Over recent weeks the students in Year 3 have enjoyed being challenged with an open-ended investigation about the concept of time. The students designed and constructed a device that can tell the time. They were asked to describe how it would work and what they knew about time. The students researched essential questions about who invented time and how time has been recorded throughout history. Each student was able to show their thinking in explicit ways, with their solutions reflecting their understanding and meaning of the task. The children will continue to explore these Maths Time challenges in Science lessons by using timing devices to measure the time required for a candle to melt an ice cube.
Open-ended problem-solving activities, such as the Maths Time Challenge investigation, encourage students to take ownership of their own learning as they explore and develop their higher order thinking skills.
Head of Prep School
When the sun shines on the big star – it makes the clock work.
It’s 3:00 pm now because the minute hand is on the 12 and the hour hand is on the 3.
There’s 60 minutes in an hour and 30 minutes in half an hour.
On a digital clock the numbers are in the middle and the numbers change to tell the time.
It’s 9:00am. It’s in the morning. It’s a mix of a digital clock, cuckoo clock and a grandfather clock. It’s a pendulum clock – the pendulum, makes it makes it work. There’s a minute and an hour hand.
The ancient Egyptians invented telling the time using sun dials and the shadow of the pyramids showed the moving of time.
Chinese people invented calendars in 3 000 BC.
Sir Stamford Flemming invented standard time, which are the parts of telling time like quarter to and half past and the numerals.
If you turn it with the stick, it will go to different numbers. If you turn it to 1 past 2, the hour is on the 2 and the minute is on the one.
I get up at 7 o’clock.
There’s a sand clock and an alarm clock and a watch that can tell us the time.
The moon and the sun can tell us the time because if the sky is dark and you can see the moon, it is night-time and if it’s sunny, it is daytime.
During Reconciliation Week, 3F learned about Kaurna shields.
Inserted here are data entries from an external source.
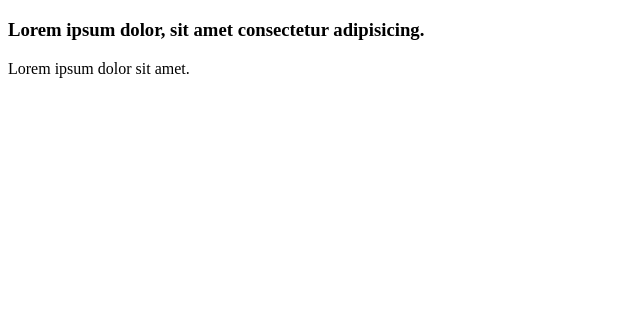
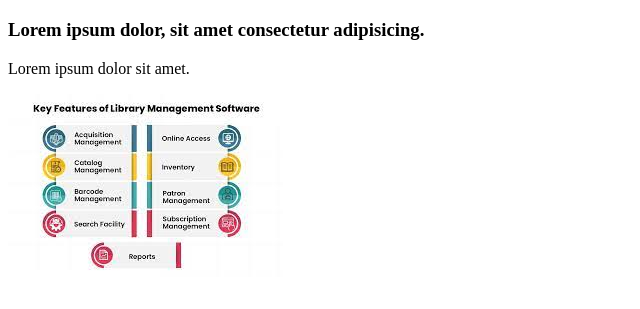
Before and after one commit to Godwinn22/hosting_test, a plain HTML site: page index.html in a window 1280 px wide. Shown: the part 61-370 px from the top of the page, without its empty margins (0-640 px from the left). Drawn offline with Linux system fonts and the light colour scheme.

Commit message:
Aded an image

```diff
--- a/index.html
+++ b/index.html
@@ -9,5 +9,6 @@
         <h1>Lorem ipsum dolor sit amet consectetur.</h1>
         <h3>Lorem ipsum dolor, sit amet consectetur adipisicing.</h3>
         <p>Lorem ipsum dolor sit amet.</p>
+        <img src="library features.jpeg" alt="">
 </body>
 </html>
```
Also changed, not shown: library features.jpeg (added).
Jack Buckskin, who is a Kaurna Elder, has consulted with, and supported, students and staff of the Working Group during our Reconciliation Action Plans. Jack is noted for carving the Pulteney shield for us, which is kept at the School on display. Jack has previously performed at our school Reconciliation Week celebrations over several years. One ancient Kaurna shield remains in the Adelaide Museum. All other shields were destroyed when Kaurna people and their culture were severely disrupted by the establishment of the South Australian colony in Adelaide, on Kaurna traditional lands. Shields were a sign of power and resilience and were used in dances and major gatherings. The shield would be twisted sideways, to distract and hypnotise others. The students in 3F drew their own shields and Jemima van den Broek is pictured holding our Pulteney shield.